US fracking wells annually produce 280bn gallons of toxic waste water destroying environment – report

US fracking wells annually produce 280bn gallons of toxic waste water destroying environment – report

As US public policy debates over the dangers and benefits of fracking for shale gas persist, a new report has emerged showing that the practice generated 280 billion gallons of toxic waste last year - containing cancer-causing and radioactive substances.

Fracking a single well can use between two and nine million gallons of water combined with sand and chemicals. Much of the fresh water used returns to the earth’s surface, but contains radium and bromides.

“When bromide in the wastewater mixes with chlorine (often used at drinking water treatment plants), it produces trihalomethanes, chemicals that cause cancer and increase the risk of reproductive or developmental health problems,” the report notes. It also found that 450,000 tons of air pollutants can potentially be produced in one year by the practice.

Environment America, who published the report on Thursday, called fracking “highly polluting” and noted increasing numbers of documented cases of illness as a result of the practice. In addition to cancer, toxic substances from fracking chemicals and waste water can cause endocrine disruption, neurological problems and immune system problems.

“The numbers don't lie — fracking has taken a dirty and destructive toll on our environment. If this dirty drilling continues unchecked, these numbers will only get worse,” John Rumpler, a senior attorney for Environment America said in a news release after publication of the report.

Fracking is the extraction of oil and gas by injecting water to break rock formations deep underground. Use of the process has increased rapidly in the US in recent years, despite warnings from scientists who have studied it, illustrating the climate-damaging methane emissions and radioactive effects that come with the operation.

A hydraulic fracturing site in South Montrose, Pennsylvania (Spencer Platt / Getty Images / AFP)

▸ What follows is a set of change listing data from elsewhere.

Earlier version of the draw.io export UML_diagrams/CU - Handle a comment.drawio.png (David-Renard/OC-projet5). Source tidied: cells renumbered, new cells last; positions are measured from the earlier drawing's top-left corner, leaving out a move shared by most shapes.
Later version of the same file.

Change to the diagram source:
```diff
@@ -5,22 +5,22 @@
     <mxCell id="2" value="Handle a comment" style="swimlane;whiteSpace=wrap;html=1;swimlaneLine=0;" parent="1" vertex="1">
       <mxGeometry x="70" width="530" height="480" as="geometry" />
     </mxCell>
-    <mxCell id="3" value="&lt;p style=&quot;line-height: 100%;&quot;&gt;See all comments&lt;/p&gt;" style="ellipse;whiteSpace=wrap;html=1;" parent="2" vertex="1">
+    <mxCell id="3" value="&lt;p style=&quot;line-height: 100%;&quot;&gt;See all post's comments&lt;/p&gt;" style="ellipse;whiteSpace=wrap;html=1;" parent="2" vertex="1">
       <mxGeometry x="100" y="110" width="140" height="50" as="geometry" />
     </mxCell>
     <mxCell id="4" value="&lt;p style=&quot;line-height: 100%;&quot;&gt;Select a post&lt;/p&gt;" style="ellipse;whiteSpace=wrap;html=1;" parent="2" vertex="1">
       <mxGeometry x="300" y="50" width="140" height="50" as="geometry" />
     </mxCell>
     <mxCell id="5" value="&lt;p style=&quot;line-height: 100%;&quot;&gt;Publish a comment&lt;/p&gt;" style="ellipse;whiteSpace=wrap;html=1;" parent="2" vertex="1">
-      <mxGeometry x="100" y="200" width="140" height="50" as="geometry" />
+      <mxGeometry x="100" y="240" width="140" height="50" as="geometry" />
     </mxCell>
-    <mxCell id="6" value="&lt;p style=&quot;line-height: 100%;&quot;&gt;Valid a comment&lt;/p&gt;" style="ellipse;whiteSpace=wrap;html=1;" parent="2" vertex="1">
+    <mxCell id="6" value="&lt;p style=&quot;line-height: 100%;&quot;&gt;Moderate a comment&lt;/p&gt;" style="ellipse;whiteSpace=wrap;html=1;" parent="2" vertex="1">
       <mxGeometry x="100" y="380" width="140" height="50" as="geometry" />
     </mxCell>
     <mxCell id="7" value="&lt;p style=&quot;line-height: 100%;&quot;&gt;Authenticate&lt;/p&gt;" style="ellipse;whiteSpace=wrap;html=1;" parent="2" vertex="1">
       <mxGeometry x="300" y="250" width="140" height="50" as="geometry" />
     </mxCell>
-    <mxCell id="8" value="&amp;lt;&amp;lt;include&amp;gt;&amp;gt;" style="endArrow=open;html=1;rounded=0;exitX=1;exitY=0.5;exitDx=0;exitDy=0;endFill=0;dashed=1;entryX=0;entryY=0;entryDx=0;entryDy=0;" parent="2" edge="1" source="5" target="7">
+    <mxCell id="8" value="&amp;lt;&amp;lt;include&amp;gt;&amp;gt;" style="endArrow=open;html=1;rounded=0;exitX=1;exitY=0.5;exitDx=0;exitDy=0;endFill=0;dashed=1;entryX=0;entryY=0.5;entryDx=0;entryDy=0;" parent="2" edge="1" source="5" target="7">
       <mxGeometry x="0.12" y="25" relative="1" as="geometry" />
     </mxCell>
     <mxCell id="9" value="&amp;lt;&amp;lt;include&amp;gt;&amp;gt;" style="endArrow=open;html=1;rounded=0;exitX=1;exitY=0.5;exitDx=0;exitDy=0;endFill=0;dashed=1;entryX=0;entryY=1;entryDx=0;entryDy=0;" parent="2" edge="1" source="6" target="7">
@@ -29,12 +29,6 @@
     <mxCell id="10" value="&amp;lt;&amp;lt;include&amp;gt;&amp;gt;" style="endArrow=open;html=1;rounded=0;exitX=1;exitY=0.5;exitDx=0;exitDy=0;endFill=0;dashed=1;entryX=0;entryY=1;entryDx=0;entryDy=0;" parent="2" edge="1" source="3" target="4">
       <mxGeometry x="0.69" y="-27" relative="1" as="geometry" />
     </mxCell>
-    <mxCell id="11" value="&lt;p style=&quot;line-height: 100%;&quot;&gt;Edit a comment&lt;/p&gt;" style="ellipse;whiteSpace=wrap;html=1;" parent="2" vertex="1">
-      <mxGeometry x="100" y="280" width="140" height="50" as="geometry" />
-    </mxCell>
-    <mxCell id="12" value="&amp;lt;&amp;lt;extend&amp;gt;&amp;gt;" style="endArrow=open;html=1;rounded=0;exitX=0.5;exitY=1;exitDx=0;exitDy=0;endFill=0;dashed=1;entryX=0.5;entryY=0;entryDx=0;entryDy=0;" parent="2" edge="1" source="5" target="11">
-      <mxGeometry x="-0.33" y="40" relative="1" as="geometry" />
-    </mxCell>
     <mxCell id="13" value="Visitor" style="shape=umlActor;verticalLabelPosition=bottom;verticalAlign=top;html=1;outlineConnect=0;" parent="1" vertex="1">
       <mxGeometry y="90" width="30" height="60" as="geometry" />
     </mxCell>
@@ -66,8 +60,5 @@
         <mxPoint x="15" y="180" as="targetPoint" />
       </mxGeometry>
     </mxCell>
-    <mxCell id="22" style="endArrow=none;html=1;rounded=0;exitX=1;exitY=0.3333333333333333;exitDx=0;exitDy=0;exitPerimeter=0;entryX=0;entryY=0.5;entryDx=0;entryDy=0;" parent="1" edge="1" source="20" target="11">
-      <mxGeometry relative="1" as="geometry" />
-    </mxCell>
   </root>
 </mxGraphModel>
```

Over 80,000 wells nationwide have been drilled or endorsed across 17 different states since 2005, and the report measured that around 360,000 acres of land have been damaged as a result – the highest being in Texas where around 130,000 acres of land were calculated to have been damaged.

While this figure included land cleared for roads, well sites and pipelines, among other technical processes, the report states that “the total amount of habitat and landscape affected by fracking is much greater.”

The report was hot on the heels of the publication of research from Duke University, released on Wednesday in the Environmental Science and Technology journal.

The team analyzed water and sediment samples from the Josephine Brine Treatment Facility in Indiana County, Pennsylvania, finding radium levels 200 times greater than samples taken upstream from the plant, and far higher than permissible under the Clean Water Act.

Radium is a radioactive metal that can cause diseases like leukemia and other ill-health effects, if one is exposed to large amounts over time.

As a result of uncertainty over the implications of fracking and its negative health impact, house prices have seen a noticeable decline. The report cites a Texas study which found that homes worth $250,000, located within 1,000 feet of a well site lost between three and fourteen percent of their value.

Another possible reason for the decline in property value is the threat to public safety because of the increased likelihood of earthquakes. Oklahoma, Arkansas, Texas, Ohio and Colorado have all experienced earthquakes sparked by injection well wastewater disposal.

Environment America’s research expressed concern that the damage resulting from fracking was on a scale “unimagined” only a few years ago, and went on to recommend that “banning fracking is the prudent and necessary course to protect the environment and public health.” The report strong advises that states take the initiative to ban the practice.